PCA-80/PBZ-08's outputs will directly drive any combination of the following on any output or channel:

  • LED's with a current limiting resistor - usually 570 to 1000 ohms.
  • Low power mechanical relays with a 12vdc coil and reverse blocking diode.
  • Any dc input solid state relay compatible with 12vdc.
  • Low power 12vdc lamps that the total current does not exceed the driver IC capacity - additional heat sink may be required.

All outputs are12vdc positive common and the grounds switched by a ULN2803 or equivalent eight channel darlington transistor array IC.   LED"s and some low power 12vdc lamps may be powered directly from the PCA-80 board if not to exceed 600ma total for those eight channels being on at a time.


How dependable are they:

This board set was designed back in the beginning of 1992 and started being implemented July of that year.  Since that time, there have been around 120 systems using these controller board sets.  Out of that 120:

Four or  five PCA-80 power supplies were replaced and sent back into service.   Two of those, the customers had told me that the neutral was dropped in multi-phase electrical systems.

Two PCA-80's came in for repair where the power input connector soldered to the board pads had got moisture under the connector and "flashed" so that the power traces on the board had - gone away - for about a half an inch. Since then, a marine silicone product is used under that connector.

One PCA-80 board came back with a transistor array integrated circuit - solid state relay driver chip - had failed.

One PCA-80 board came back with an open or failed clock speed adjusting pot.

Problems with PBZ-08's:

Knock on wood - none yet...
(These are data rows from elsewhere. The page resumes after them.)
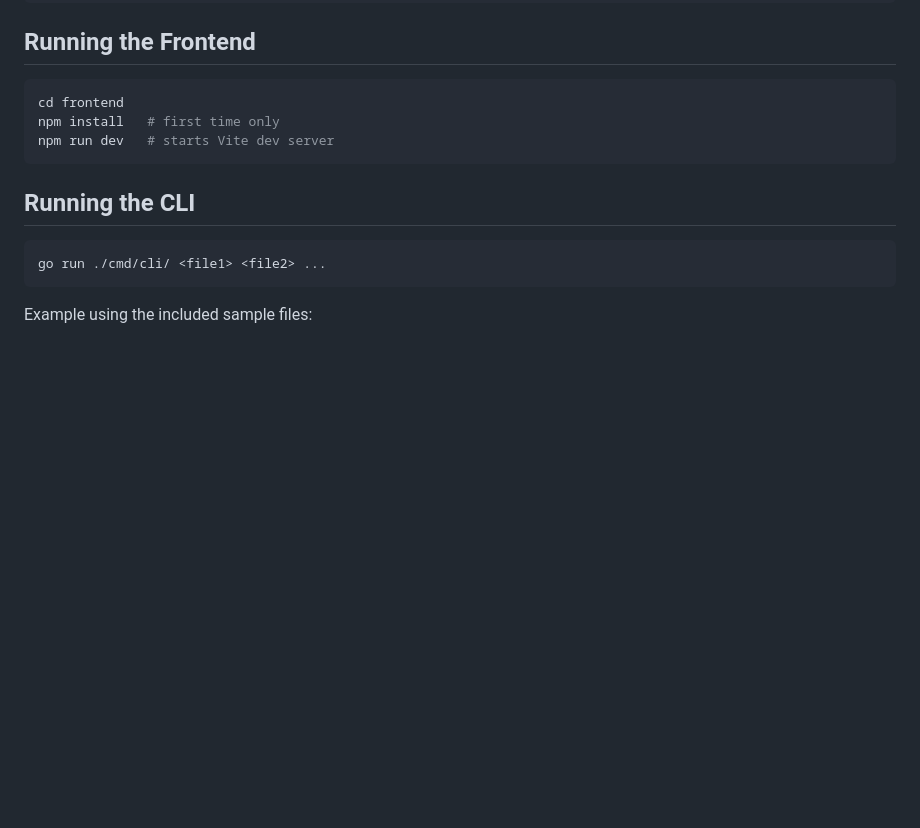
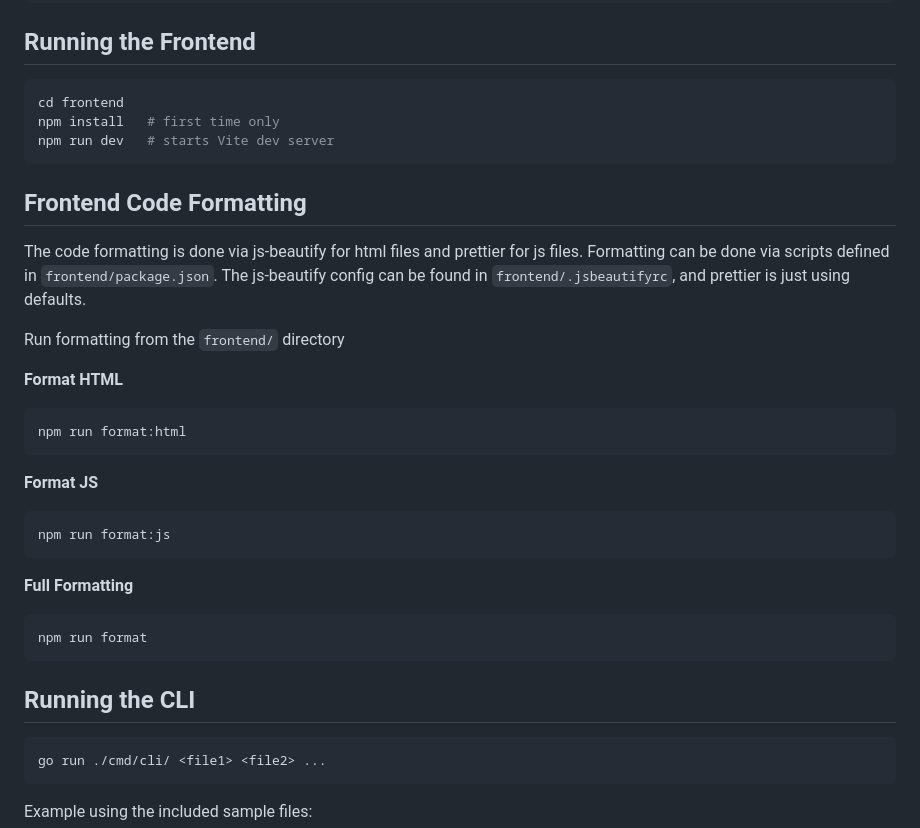
Before and after one commit to zachaa2/smart-ngrams, a Markdown page: README.md, the part around the change. GitHub-like rendering; blank space fills up the shorter version.

````diff
--- a/README.md
+++ b/README.md
@@ -112,6 +112,32 @@ npm install   # first time only
 npm run dev   # starts Vite dev server
 ```
 
+## Frontend Code Formatting
+
+The code formatting is done via js-beautify for html files and prettier for js files.
+Formatting can be done via scripts defined in `frontend/package.json`.
+The js-beautify config can be found in `frontend/.jsbeautifyrc`, and prettier is just using defaults.
+
+Run formatting from the `frontend/` directory
+
+**Format HTML**
+
+```bash
+npm run format:html
+```
+
+**Format JS**
+
+```bash
+npm run format:js
+```
+
+**Full Formatting**
+
+```bash
+npm run format
+```
+
 ## Running the CLI
 
 ```bash
````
 Note: Lighting sequences programmed by LCS are burned into OTP or One Time Programmable Read Only Memories so the program will not be erased.